== WHAT IS REQUIRED ==
Check every line of the data and copy the ones where "figure" appears.
[MATERIAL PROVIDED Boundary: Start]
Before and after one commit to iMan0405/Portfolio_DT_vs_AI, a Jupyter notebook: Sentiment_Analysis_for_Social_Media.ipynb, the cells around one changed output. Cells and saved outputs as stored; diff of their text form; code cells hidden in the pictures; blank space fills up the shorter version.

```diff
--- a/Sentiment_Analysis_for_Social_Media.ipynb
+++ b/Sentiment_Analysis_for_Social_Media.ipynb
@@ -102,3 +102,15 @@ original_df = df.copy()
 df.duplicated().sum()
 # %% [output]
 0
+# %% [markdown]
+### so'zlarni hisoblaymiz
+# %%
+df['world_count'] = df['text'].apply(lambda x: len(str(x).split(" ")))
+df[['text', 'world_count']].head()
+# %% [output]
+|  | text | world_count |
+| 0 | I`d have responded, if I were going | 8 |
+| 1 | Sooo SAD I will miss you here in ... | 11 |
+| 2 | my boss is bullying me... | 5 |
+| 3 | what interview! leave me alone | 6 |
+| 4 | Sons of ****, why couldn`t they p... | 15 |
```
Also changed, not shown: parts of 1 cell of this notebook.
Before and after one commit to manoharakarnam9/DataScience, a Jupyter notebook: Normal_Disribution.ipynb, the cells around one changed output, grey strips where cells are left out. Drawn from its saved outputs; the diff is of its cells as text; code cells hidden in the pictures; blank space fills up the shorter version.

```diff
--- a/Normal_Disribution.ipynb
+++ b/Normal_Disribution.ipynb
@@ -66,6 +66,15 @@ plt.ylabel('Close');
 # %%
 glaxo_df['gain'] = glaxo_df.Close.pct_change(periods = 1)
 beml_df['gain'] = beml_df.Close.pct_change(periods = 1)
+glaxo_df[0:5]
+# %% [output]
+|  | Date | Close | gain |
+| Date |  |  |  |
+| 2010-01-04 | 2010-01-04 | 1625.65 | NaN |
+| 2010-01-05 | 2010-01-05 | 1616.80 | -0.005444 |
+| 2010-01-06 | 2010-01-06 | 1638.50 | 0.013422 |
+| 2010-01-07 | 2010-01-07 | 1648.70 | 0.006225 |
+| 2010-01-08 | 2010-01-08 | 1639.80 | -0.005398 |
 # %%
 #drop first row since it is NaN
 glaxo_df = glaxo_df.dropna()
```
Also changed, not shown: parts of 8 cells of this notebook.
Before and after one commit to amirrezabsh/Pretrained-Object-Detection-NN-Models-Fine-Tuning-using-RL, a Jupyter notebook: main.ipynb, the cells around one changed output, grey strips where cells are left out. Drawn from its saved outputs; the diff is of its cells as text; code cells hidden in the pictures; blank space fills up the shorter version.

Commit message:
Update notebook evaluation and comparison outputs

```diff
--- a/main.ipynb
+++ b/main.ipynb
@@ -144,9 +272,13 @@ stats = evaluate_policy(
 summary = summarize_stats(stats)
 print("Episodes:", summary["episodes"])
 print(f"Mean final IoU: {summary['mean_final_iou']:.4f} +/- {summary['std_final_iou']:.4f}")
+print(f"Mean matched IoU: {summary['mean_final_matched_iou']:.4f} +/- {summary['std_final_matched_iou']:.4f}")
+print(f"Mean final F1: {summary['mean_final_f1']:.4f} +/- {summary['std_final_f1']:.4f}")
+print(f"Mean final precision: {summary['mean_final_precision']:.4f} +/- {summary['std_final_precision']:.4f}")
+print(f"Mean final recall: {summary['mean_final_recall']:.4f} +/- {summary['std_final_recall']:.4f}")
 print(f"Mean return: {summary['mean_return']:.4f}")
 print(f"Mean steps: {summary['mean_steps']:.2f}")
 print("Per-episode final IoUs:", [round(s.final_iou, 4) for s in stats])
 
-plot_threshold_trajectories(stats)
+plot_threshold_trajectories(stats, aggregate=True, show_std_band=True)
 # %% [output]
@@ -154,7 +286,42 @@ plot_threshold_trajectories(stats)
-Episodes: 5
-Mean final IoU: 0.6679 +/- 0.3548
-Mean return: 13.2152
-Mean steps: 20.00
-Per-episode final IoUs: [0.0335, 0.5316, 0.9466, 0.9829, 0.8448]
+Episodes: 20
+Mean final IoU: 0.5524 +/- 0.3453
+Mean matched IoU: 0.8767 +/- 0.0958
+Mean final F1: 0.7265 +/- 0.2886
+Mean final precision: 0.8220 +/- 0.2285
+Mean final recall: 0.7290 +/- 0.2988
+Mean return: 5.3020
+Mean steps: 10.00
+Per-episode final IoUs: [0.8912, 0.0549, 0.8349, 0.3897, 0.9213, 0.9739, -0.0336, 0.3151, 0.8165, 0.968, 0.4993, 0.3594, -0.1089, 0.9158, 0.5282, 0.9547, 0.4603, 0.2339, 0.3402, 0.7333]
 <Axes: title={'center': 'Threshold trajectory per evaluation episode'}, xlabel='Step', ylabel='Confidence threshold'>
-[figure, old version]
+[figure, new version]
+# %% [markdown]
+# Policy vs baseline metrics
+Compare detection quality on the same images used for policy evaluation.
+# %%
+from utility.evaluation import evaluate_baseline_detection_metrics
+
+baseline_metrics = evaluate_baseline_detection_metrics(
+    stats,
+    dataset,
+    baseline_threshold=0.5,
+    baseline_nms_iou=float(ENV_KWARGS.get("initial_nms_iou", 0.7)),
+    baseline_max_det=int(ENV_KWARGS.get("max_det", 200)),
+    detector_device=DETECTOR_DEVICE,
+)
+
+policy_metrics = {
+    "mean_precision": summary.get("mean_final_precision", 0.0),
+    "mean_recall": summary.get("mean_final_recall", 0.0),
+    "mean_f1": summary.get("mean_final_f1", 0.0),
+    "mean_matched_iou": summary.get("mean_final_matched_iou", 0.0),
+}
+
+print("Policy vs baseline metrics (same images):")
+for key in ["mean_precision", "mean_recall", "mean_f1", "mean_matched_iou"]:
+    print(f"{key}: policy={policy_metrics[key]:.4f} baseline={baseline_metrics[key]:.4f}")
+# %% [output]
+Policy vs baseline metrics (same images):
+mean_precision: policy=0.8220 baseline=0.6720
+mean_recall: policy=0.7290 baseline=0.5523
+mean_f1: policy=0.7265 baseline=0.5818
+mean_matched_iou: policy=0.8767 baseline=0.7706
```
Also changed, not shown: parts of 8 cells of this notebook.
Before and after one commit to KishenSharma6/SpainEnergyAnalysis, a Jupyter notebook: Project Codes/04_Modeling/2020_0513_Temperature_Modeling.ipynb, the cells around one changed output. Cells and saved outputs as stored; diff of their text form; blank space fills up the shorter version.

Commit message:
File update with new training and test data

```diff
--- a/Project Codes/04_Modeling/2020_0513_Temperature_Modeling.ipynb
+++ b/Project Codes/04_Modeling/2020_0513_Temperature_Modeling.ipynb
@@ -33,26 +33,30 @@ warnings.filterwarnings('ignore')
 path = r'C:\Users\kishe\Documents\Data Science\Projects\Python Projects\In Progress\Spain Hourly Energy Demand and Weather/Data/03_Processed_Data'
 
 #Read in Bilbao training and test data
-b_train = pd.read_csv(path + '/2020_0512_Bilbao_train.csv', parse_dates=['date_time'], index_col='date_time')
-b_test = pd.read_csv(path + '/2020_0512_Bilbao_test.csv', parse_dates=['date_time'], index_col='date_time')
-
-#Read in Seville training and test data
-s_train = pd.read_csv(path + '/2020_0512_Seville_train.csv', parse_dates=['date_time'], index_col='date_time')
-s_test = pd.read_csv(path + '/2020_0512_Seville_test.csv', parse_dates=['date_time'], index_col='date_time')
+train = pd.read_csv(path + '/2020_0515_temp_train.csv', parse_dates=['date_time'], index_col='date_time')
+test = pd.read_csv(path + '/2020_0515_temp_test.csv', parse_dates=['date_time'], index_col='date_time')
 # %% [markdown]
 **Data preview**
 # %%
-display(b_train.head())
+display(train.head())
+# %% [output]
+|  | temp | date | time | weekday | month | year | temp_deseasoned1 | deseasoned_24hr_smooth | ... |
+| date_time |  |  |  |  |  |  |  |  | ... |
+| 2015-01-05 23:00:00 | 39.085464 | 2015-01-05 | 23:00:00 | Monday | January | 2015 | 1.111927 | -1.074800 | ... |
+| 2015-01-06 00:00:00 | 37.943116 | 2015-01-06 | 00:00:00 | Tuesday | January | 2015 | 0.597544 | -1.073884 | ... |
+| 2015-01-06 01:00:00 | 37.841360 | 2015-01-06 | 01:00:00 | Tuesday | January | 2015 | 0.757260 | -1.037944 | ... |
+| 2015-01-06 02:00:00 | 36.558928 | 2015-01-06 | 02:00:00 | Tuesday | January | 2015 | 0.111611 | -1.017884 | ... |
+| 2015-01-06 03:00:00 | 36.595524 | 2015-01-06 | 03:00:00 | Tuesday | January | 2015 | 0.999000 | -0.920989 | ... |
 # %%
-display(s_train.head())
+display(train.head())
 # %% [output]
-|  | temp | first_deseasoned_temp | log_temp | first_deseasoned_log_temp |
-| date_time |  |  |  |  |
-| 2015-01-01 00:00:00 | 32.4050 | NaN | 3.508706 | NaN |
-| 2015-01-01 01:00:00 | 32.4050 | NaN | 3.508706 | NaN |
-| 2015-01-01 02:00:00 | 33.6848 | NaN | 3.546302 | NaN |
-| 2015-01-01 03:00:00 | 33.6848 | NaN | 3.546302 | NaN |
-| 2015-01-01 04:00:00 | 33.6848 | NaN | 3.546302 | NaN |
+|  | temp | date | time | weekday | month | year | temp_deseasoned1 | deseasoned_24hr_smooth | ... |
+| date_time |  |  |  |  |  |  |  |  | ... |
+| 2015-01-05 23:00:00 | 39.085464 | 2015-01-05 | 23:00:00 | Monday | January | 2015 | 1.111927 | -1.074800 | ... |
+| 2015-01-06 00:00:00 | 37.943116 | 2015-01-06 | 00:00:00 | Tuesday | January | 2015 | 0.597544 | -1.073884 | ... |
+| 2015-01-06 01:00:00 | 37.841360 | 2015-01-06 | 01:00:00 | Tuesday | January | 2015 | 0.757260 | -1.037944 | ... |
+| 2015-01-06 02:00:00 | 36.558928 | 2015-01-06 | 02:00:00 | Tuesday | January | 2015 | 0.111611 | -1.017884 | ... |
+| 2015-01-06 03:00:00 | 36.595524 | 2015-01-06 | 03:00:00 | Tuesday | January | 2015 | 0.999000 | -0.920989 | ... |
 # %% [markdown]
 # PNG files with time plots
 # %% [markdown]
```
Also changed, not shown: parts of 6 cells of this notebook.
[MATERIAL PROVIDED Boundary: End]
== TASK ANSWER ==
-[figure, old version]
+[figure, new version]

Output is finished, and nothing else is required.